I became a 4th grade teacher right out of college. I taught children who had experienced trauma and struggled maintaining in a typical classroom. None of my students were reading on grade level when they came to my classroom. I was amazed by their determination and resilience. With a consistent classroom routine and dedicated reading support the majority of my students were reading at grade level by the end of the year. As a student would gain their reading skills I would see their confidence soar; becoming a reader changed everything.
Why did you choose this field?
It was because of this experience I became interested in the first few years of life and the impact those years have on all future learning, relationships and emotional wellness. I decided to come back to Cincinnati where I received my Masters in Social Work and focused on supporting parents and their children ages 0-6. I practiced therapy and spent a lot of time in early childhood classrooms. It was here where I learned about the impact reading to a child can have on attachment and social-emotional wellness.
How do you motivate your students to become active learners?
Now that I am at Children, Inc. in the Innovation Lab I get to focus a lot of my time on strategies to support our youngest readers. One well researched strategy that I ALWAYS share with parents is letting your child become the storyteller! Use books to promote conversations, ask questions about the pictures and give time for your child to respond. Talking to your child is one of the best ways for he or she to build their vocabulary. Use the time in the car, at the grocery store, or while changing a diaper to give them a “play by play” of what is happening around them. The more words your child hears in the first few years of life the better prepared he will be for reading.

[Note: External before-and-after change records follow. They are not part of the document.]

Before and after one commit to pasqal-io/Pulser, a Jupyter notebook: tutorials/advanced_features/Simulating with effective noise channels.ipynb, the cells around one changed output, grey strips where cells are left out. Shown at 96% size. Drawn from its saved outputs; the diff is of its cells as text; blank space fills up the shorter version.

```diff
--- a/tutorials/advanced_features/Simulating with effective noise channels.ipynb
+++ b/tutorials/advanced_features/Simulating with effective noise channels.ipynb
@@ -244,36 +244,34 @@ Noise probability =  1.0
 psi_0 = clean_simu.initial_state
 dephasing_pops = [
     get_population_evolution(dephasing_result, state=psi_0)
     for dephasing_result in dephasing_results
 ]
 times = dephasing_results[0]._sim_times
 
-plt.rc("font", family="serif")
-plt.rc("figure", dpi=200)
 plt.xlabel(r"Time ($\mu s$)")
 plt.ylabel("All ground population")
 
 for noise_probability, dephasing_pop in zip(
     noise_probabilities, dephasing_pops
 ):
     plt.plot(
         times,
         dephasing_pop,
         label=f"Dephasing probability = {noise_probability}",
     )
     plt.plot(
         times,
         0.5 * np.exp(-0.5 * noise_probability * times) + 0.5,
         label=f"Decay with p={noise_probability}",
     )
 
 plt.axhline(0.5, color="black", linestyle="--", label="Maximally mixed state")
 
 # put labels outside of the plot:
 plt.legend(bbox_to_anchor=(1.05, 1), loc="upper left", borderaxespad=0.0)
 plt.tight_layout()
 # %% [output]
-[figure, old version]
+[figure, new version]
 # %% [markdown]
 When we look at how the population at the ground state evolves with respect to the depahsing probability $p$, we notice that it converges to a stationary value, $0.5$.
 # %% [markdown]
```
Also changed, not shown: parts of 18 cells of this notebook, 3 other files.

How do you approach teaching and technology together?
The best way to motivate our youngest learners is to make reading exciting! Find colorful, engaging books, use voices for characters, and ask questions about the story. Your excitement will motivate your child to want to read more! As children get older they will be interested in technology and it too can be a tool to reinforce the reading you do together. Just remember nothing can replace the interactions you have with your child when it comes to emerging literacy skills.
What are your strategies to improve the literacy skills of your students?
- Make reading part of your daily routine.
- Create a reading and writing nook in your home.
- Have crayons available for your toddler and pencils and markers as he or she gets older.
- Have a variety of books out for your child to explore
- Talk, Talk, Talk!! Provide a language rich environment.
- Encourage your child to be the storyteller!
- Download Rx for Success to get tips and reminders on ways to promote emerging literacy skills.
Know any other Literacy Leaders in your life?
Please let us know – We would love to learn more and share their hard work. Click here to nominate a friend, an educator, or even yourself!